Chemical safety reform ignites fiery negotiations
May 05, 2015
In Minnesota, firefighters are through talking. They set a couch afire to illustrate how toxic flame retardants are increasing cancer risk for firefighters. They urge the state to ban the toxic chemicals from furniture and children’s products without delay.
The couch could just as well illustrate flaming tempers and rising hopes as the nation debates a major overhaul of national chemical policy.
The Chorus: After the chemical policy reform Senate Bill 697 was introduced and before the first public hearing, the Senate received tens of thousands of comments including statements from 450 organizations urging them to close loopholes, prevent stalling on chemical protections and retain the rights of states to protect their citizens.
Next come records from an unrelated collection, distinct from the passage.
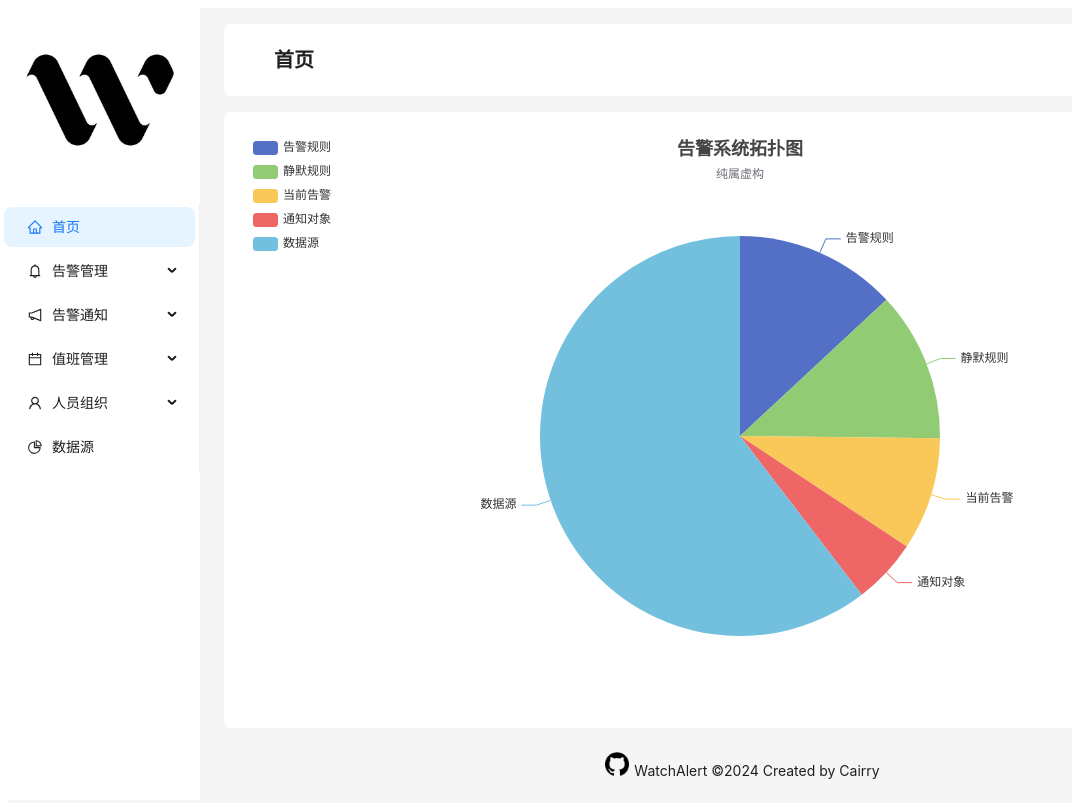
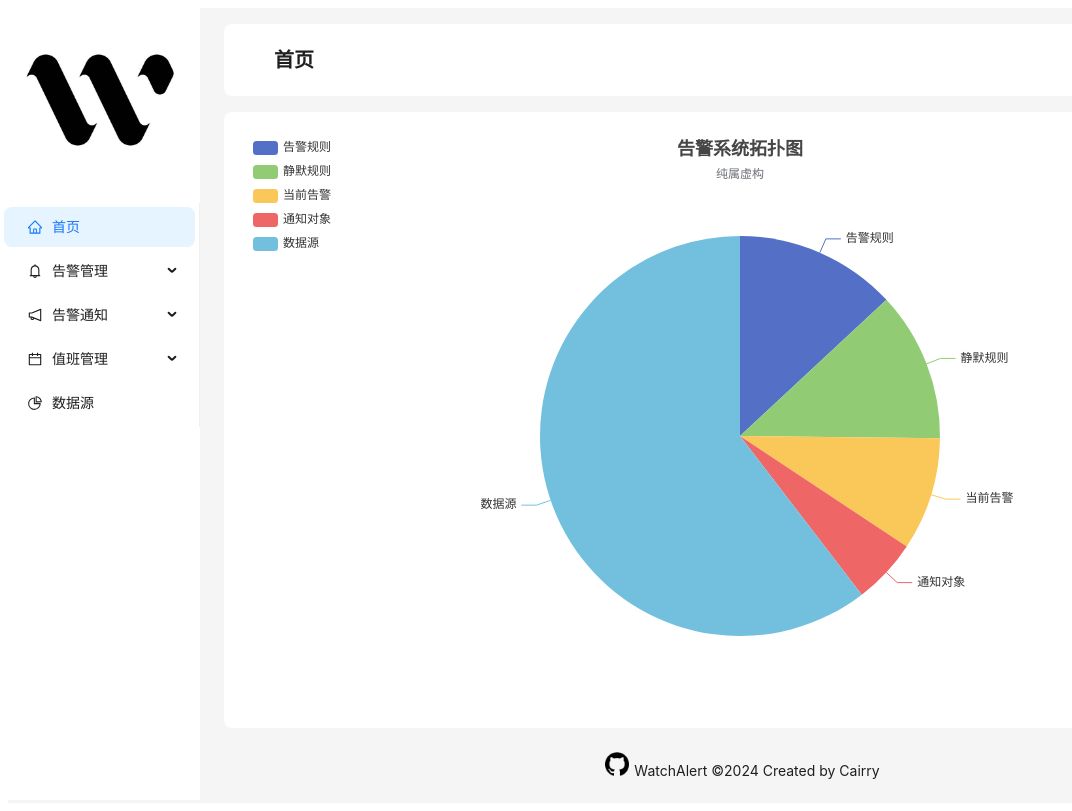
Before and after one commit to w8t-io/WatchAlert-web, a React (Create React App) app: page / in a window 1280 px wide. Shown: the whole page, without its empty margins (0-1072 px from the left). Built offline with nearby package versions, Linux system fonts and the light colour scheme; no server answers; sample sign-in values are in the browser's storage.

Commit message:
[feat]: 优化普通角色不允许查看人员组织

```diff
--- a/src/Base.js
+++ b/src/Base.js
@@ -157,10 +157,13 @@ function Base () {
             <Menu.Item key="9">值班日程</Menu.Item>
           </SubMenu>
 
-          <SubMenu key="sub4" icon={<UserOutlined />} title="人员组织">
-            <Menu.Item key="10">用户管理</Menu.Item>
-            <Menu.Item key="11">角色管理</Menu.Item>
-          </SubMenu>
+
+          {userInfo !== null && userInfo.role === 'admin' ? (
+            <SubMenu key="sub4" icon={<UserOutlined />} title="人员组织">
+              <Menu.Item key="10">用户管理</Menu.Item>
+              <Menu.Item key="11">角色管理</Menu.Item>
+            </SubMenu>
+          ) : null}
 
           <Menu.Item key="12" icon={<PieChartOutlined />}>数据源</Menu.Item>
         </Menu>
```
The Champions: After the first public hearing on the bill, a few Senators spent weeks in tough negotiations to amend the bill in response to the chorus of comments. They came out with some progress. The bill that will go to the Senate floor is an improvement, but remains deeply flawed (see details at Safer Chemicals, Healthy Families).
What’s Next: National chemical policy reform is far from a done deal. The full Senate must vote, the House has its own version of a reform bill. Negotiations will continue.
After 40 years of broken policy, we want to get it right. Safer States will keep urging lawmakers to draw a firm line and insist on a bill that will truly protect health. See our latest letter to the Senate opposing the latest version of the bill, which still includes broad preemption of state policy.
Meanwhile, couches are burning in Minnesota to fight toxic flame retardants. County governments in New York are taking action on toxics. In Oregon, Washington, Vermont and across the nation, states are not waiting for federal action to take steps to protect people from toxic chemicals.
Stay tuned. There will be progress this year to protect people. It will happen in the states, even as we all work to get federal chemical safety policy right.
As Congress engages in fiery debate over chemical policy, states keep moving on protective chemical policy at home.